Goal of the exercise: Determine how many lines in the entries below contain "weather", and output that number alone.

(Items from a dataset)
###

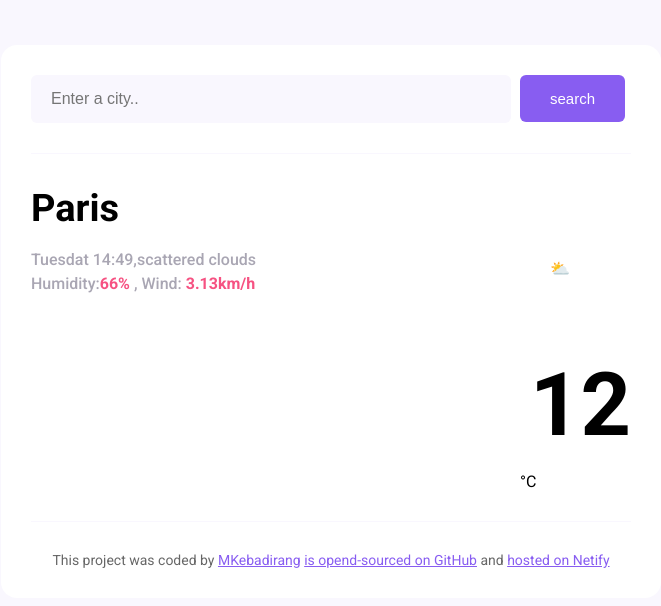
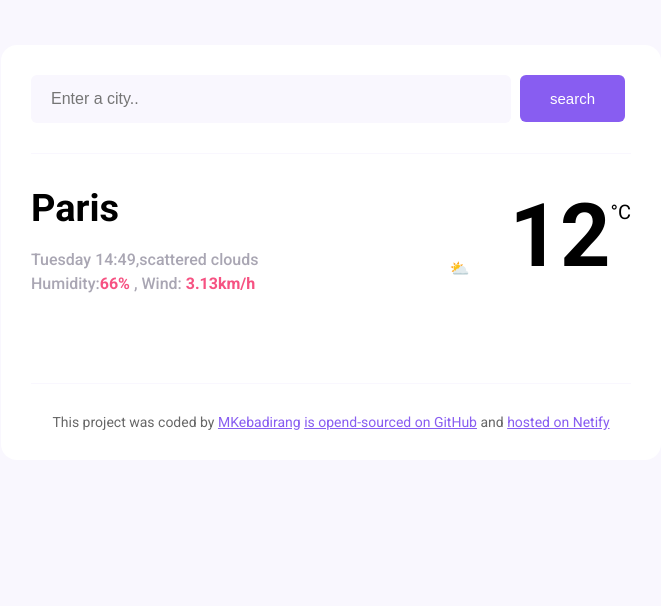
Before and after one commit to mkebadirang9-art/MphoApp, a plain HTML site: page index.html in a window 1280 px wide. Shown: the whole page, without its empty margins (309-970 px from the left). Drawn offline with Linux system fonts and the light colour scheme; a web font is replaced by a local one.

Commit message:
fixed spelling

```diff
--- a/index.html
+++ b/index.html
@@ -24,12 +24,12 @@
         <div>
         <h1 class="weather-app-city">Paris</h1>
         <p class="weather-app-details">
-            Tuesdat 14:49,scattered clouds
+            Tuesday 14:49,scattered clouds
             <br />
             Humidity:<strong>66%</strong> , Wind: <strong>3.13km/h</strong>
         </p>
         </div>
-        <div>
+        <div class="weather-app-temperature-container">
             <div class="weather-app icon">⛅</div>
             <div class="weather-app-temperature">12</div>
             <div class="weather-app-unit">°C</div>
--- a/src/style.css
+++ b/src/style.css
@@ -74,16 +74,15 @@ main{
 }
 .weather-app-temperature{
     font-size: 88px;
+    margin-left: 10px;
     font-weight: bold;
-    margin-left: 10px;
 
 }
 .weather-app-unit{
     margin-top: 16px;
-    font-size: 20px: ;
+    font-size: 20px;
 
 }
-
 
 footer {
     border-top: 1px solid #f9f7fe;
```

###

Reply: 8